A Star Is Born, Part II: Stephen Strasburg's journey
Nationals prospect Stephen Strasburg stays grounded as major league debut nears
Sunday, May 23, 2010
He's only going to experience this once, and it will all be over in the blink of a radar gun -- two whirlwind months out of a lifetime, likely ending in about a week and a half -- so Stephen Strasburg is going to embrace the minor league life. He's going to absorb the lessons of the grizzled coaches and minor league lifers, feel the bumps of the road on those bus rides, smell the dankness of those cramped clubhouses, know the hunger of being so close to the majors. It's good for him.
"I'm trying to soak it all in," he says. "You meet some great people through your career, and it all starts here. We're all going after the same thing."

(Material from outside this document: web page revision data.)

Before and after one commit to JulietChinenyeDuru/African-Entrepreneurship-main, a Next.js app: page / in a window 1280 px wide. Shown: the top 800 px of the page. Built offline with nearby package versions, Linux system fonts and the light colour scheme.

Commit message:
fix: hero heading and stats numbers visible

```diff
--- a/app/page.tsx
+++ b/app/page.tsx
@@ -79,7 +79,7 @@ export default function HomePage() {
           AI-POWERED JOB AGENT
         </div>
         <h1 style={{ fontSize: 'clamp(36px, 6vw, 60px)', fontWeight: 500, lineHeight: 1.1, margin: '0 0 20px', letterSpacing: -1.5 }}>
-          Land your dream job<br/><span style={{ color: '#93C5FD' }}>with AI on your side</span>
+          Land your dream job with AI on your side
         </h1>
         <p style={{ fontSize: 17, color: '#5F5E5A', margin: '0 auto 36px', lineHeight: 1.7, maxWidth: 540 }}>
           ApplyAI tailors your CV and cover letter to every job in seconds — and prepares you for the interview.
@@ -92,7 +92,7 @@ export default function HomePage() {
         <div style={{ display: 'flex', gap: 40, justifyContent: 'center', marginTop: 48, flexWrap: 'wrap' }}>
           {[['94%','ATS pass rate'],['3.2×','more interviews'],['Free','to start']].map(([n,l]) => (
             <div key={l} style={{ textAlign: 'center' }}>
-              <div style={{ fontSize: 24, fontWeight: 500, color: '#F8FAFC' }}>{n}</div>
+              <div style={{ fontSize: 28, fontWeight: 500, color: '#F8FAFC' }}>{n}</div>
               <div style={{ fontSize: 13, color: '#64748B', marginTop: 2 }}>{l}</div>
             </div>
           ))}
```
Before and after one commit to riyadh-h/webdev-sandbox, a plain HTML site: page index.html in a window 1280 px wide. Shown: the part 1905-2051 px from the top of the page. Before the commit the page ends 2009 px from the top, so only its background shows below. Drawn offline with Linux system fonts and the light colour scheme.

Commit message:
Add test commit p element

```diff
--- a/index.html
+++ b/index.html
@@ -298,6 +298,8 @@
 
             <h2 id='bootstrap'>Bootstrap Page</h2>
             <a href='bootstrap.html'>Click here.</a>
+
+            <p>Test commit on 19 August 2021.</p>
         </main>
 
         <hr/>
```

Whether with the Class AA Harrisburg Senators, where he started his pro career in April, or the Class AAA Syracuse Chiefs, where he was promoted in early May and remains now, he will carry his own luggage, pass the time playing cards in the clubhouse, change into his uniform at a chicken-wire locker with his name scrawled on masking tape above it.
He will partake, over and over, of the classic minor league spread -- PB&J sandwiches in Class AA, a daily hot dish in Class AAA, growing stale above Bunsen burners in a side room off the clubhouse -- but before he leaves Harrisburg he will treat his teammates to a big league feast: Outback Steakhouse. Ribeyes and T-bones. Bloomin' onions.
And he'll probably do it again in Syracuse before he's through.
He will take part in the Chiefs' "kangaroo court" and cringe when, as often happens, he's the one who winds up on trial for some sin against minor league humanity, inevitably brought about by his celebrity.
He's only going to be 21 once, with the warm glow of youth in his face and a thoroughbred's power in his legs, so he will shrug at his success -- a 6-1 record in eight minor league starts, an 0.89 ERA, 49 strikeouts in 40 1/3 innings -- and insist he hasn't proved anything yet.
Humble almost to a fault, he will insist upon being treated as one of the guys, even though by every measure -- the media attention he brings, the security measures his celebrity requires, the extra zeroes on his paycheck -- he might as well be an extraterrestrial.
"I'm a normal guy," he says. "I put my shoes on just like everyone in that clubhouse. They know, and I know, that I'm here for the same reason they are, and that's to win and be successful."
He will accept his autograph responsibilities, but he'll be discreet about it. He'll wait until after the game, when his teammates are all off the field, then emerge from the dugout, flanked by a team official or a security guard, to sign for the teeming masses thrusting balls and baseball cards at him. He will take it as a given that many of them will be on eBay the next day, going for as much as $299.99.
He's only going to be a newlywed once, so he and his young bride, Rachel, will embrace their journey.
She will attend every game, drop Stephen off at the stadium at 3, then return by first pitch. She will drive behind the team bus for road trips, part of the caravan of wives. They will spend their down time at home -- a month-by-month rental in Harrisburg, an extended-stay hotel in Syracuse -- and spent their one and only off-day in Harrisburg at the Hershey's chocolate factory, taking a tour, tasting the samples.